How to Get a Certified Copy of Your Divorce Decree in Wisconsin
By Anna Assad
Unlike a divorce certificate, a divorce decree has more detailed information regarding the terms of your divorce, such as property settlements and child custody arrangements. You can get a certified copy of your decree from the issuing Wisconsin court. The certified decree contains the court's official stamp, indicating the decree matches the papers the court has on file for your case. You'll have to visit the court in person to obtain your certified divorce decree.
Call the Wisconsin circuit court clerk's office of the family division that granted your divorce. Tell them you need a certified copy of your divorce decree and ask when you can pick it up. It is helpful if you have your case number. Ask what the identification requirements are to obtain your certified divorce decree. Requirements vary by court, but acceptable forms include your state driver's license and your birth certificate. Inquire as to the applicable fee for a certified copy.
Read More: How to Get a Certified Copy of Divorce Decree
Visit the Wisconsin circuit court clerk's office. Bring the required identification with you. Ask for a certified copy of your divorce decree. Follow the clerk's instructions. You may have to sign a short form.
Pay the fee. Take the certified copy of the decree the clerk gives you.
Items you will need
Certified copy fee
The official website of the Wisconsin court system has a list of circuit court locations by county.
You may be able to send your agent to get the copy if you've given another person power of attorney.
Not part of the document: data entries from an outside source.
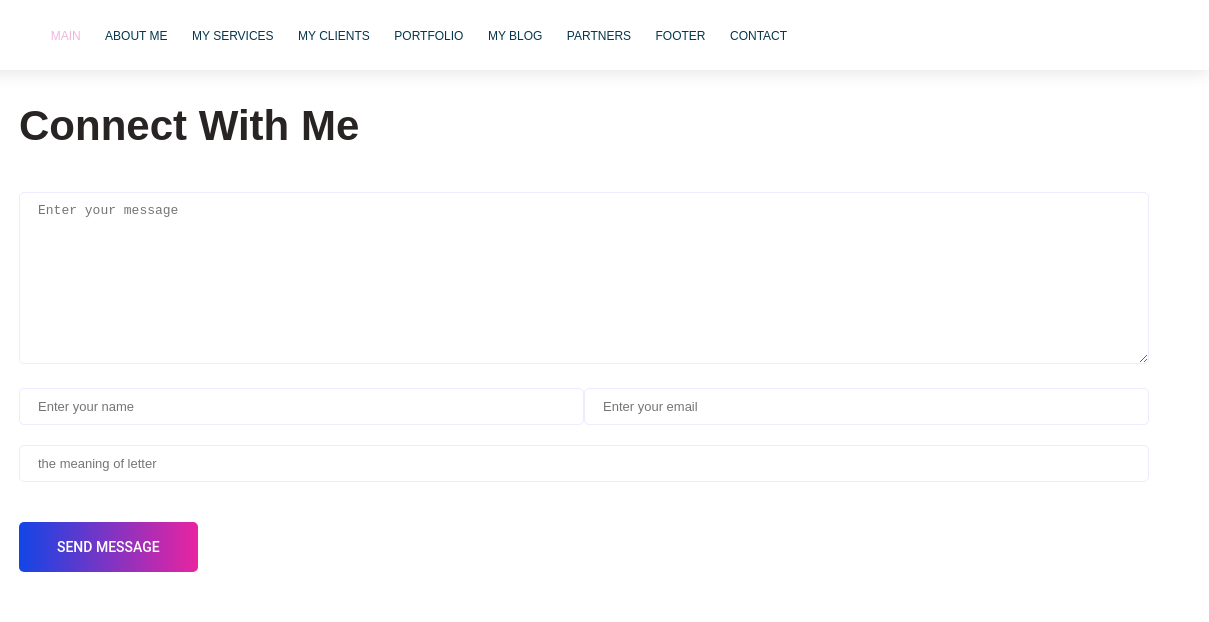
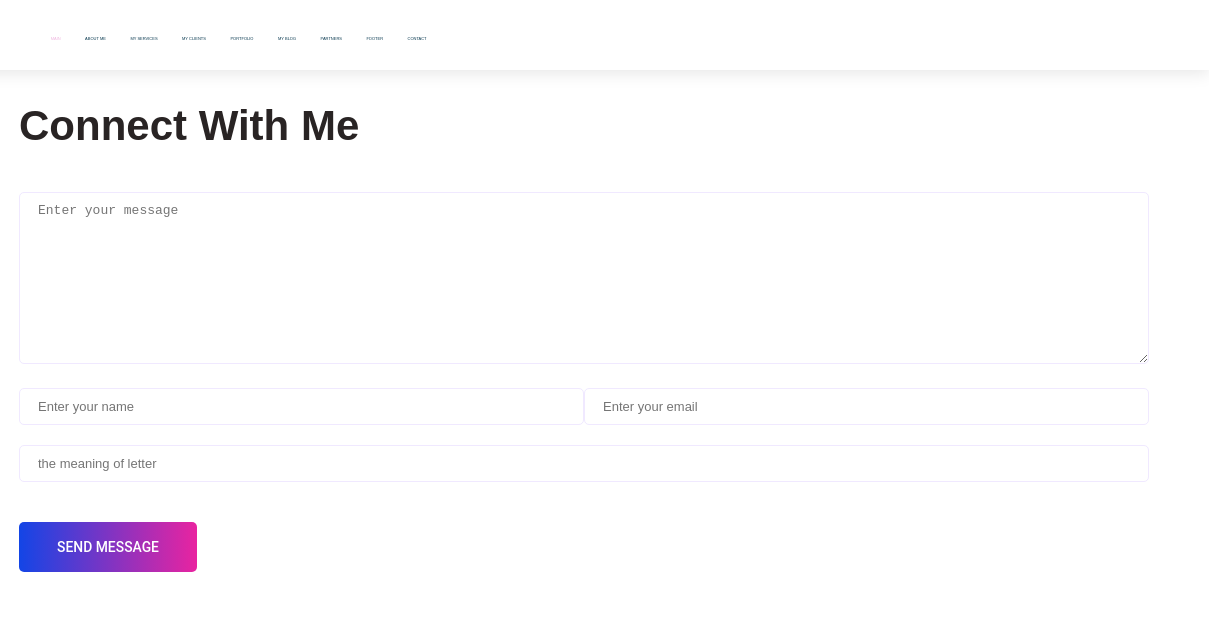
Before and after one commit to fazliddinKhayrullaev11/MERN-practise, a plain HTML site: page CSS/Portfolio/conctact.html in a window 1280 px wide. Shown: the top 622 px of the page, 71-1280 px from the left. Drawn offline with Linux system fonts and the light colour scheme.

Commit message:
shared units

```diff
--- a/CSS/Portfolio/css/shared.css
+++ b/CSS/Portfolio/css/shared.css
@@ -51,7 +51,7 @@ vertical-align: middle;
 color: #05364d;
 text-decoration: none;
 text-transform: uppercase;
-font-size: 12px;
+font-size: 0.25rem;
 font-weight: 500;
 }
 .main-nav__item a:hover{
@@ -78,7 +78,7 @@ color: #efb6df;
     letter-spacing: 0px;
     font-family: "Roboto",sans-serif;
     font-weight: 500;
-    font-size: 14px;
+    font-size: 0.87rem;
     line-height: 50px;
     padding: 0 38px;
     outline: none !important;
```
Contact the court directly to ask what the procedures are for out-of-state retrieval. Policies vary by court and are set by the court's rules.
Only parties directly involved in the divorce case, usually just the former couple and their divorce attorneys, can obtain copies of a divorce decree.
Anna Assad began writing professionally in 1999 and has published several legal articles for various websites. She has an extensive real estate and criminal legal background. She also tutored in English for nearly eight years, attended Buffalo State College for paralegal studies and accounting, and minored in English literature, receiving a Bachelor of Arts.